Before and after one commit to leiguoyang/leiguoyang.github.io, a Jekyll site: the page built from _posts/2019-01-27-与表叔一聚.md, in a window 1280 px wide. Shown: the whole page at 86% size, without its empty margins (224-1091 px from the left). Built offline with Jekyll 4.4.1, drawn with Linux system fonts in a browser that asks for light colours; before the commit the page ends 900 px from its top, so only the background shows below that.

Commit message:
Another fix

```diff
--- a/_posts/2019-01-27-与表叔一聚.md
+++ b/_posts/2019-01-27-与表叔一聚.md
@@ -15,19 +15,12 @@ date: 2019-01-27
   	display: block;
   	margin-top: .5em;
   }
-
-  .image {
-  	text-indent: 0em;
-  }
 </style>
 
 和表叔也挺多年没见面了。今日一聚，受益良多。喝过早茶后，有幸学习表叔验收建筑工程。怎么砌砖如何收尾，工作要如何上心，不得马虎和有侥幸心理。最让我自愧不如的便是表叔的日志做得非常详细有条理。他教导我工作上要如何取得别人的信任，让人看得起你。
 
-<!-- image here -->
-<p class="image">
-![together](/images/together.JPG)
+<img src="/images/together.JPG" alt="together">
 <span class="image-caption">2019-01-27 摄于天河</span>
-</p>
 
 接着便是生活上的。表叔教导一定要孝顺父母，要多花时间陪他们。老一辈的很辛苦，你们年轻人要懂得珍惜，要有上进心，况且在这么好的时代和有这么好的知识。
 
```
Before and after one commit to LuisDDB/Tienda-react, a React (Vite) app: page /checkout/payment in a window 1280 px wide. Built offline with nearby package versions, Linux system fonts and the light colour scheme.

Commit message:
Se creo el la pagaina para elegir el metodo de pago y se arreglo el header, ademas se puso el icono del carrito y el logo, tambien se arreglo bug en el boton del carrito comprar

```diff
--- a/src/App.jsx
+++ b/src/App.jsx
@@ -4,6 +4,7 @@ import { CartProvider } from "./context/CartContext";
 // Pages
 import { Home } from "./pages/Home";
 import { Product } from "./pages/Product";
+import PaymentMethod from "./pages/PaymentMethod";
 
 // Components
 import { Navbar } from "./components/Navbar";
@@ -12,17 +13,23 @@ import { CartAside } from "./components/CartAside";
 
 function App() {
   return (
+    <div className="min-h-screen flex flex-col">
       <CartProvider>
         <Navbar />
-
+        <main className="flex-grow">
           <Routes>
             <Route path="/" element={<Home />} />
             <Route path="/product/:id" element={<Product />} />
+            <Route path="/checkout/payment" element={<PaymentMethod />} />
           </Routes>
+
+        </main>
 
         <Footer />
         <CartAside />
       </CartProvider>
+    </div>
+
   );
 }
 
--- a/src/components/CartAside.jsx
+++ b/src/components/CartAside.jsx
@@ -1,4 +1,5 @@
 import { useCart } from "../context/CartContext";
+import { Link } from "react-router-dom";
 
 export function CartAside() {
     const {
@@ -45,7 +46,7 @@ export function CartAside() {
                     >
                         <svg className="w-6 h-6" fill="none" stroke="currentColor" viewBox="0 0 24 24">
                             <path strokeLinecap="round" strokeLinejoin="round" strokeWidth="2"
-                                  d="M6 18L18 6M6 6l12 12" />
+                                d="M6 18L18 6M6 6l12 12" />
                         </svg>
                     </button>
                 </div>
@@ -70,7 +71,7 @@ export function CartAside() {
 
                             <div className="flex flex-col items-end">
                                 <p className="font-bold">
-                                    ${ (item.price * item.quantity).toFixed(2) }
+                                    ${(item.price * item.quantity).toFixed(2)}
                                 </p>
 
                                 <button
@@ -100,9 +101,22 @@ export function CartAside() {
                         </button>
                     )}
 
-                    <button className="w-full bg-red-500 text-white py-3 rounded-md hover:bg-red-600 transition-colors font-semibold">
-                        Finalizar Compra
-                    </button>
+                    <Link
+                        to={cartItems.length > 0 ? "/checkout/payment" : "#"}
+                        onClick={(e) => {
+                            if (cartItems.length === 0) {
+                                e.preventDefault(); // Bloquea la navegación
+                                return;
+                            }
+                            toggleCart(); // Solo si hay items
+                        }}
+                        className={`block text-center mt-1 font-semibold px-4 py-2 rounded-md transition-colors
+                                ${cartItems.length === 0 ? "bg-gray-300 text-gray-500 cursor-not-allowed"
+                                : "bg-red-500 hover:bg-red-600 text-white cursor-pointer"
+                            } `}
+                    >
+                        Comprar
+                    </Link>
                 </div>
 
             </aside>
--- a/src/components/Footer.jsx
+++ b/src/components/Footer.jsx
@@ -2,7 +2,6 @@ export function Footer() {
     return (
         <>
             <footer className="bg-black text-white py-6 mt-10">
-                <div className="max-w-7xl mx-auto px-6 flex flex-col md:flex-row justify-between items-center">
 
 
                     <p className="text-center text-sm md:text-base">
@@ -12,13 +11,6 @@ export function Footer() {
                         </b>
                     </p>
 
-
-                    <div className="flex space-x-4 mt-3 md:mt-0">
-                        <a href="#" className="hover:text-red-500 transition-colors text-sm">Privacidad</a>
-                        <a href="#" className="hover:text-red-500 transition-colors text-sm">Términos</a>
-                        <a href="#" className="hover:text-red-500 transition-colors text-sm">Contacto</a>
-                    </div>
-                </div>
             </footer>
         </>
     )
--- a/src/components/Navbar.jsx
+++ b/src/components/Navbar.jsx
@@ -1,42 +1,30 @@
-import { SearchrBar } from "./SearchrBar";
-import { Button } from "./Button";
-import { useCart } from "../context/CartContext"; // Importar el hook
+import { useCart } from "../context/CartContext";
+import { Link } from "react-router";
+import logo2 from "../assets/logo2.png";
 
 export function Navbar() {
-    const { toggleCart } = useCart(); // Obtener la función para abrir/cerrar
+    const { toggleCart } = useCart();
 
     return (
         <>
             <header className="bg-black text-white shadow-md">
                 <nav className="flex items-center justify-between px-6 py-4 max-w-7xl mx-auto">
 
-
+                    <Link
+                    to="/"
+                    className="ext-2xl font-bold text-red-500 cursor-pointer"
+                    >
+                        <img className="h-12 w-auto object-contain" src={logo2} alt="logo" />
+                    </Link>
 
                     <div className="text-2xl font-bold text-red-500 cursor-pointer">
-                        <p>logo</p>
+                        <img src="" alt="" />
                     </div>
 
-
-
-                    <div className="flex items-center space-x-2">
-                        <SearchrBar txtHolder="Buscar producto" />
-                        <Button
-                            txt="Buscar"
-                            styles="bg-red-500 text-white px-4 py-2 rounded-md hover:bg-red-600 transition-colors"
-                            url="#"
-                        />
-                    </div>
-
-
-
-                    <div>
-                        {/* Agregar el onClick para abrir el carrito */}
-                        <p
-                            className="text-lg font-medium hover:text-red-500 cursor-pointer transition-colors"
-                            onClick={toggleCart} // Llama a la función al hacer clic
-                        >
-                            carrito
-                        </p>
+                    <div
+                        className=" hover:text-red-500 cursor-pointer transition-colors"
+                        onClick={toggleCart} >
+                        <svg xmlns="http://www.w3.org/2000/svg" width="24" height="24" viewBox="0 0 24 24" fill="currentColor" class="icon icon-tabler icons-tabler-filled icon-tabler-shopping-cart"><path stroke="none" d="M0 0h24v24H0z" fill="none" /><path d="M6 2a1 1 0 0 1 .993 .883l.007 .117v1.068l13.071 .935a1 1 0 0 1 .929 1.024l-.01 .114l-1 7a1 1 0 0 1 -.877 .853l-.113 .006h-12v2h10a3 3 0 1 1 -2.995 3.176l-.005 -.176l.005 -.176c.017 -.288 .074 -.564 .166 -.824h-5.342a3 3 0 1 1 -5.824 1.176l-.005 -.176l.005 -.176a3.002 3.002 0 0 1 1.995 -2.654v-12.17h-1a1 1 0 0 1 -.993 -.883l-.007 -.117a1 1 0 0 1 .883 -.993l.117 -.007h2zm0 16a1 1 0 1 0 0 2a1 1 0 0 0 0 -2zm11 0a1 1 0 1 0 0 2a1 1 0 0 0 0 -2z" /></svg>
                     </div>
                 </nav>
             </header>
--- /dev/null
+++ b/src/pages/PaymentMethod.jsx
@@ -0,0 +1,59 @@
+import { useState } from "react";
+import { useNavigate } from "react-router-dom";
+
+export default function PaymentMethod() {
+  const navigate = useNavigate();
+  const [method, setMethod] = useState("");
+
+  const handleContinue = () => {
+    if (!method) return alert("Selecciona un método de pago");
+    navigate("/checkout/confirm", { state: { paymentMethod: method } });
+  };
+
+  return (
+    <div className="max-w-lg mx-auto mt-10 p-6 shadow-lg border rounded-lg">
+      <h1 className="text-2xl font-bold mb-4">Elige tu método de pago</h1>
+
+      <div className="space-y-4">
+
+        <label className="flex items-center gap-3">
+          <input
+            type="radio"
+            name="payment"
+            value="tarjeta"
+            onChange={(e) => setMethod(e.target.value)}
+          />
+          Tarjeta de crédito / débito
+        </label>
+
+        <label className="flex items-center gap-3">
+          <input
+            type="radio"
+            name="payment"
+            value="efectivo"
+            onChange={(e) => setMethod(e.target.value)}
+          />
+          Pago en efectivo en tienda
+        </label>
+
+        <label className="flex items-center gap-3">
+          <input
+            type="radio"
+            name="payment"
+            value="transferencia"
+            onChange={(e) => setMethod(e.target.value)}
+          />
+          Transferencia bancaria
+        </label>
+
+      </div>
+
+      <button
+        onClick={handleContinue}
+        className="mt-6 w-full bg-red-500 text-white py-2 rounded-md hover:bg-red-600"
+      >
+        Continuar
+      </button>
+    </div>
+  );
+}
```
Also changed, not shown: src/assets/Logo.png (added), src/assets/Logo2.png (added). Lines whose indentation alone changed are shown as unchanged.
* * * * *
WHAT THIS TASK INVOLVES
State the number of lines in the data that include the string "system", and add nothing else.

RESPONSE BOX
2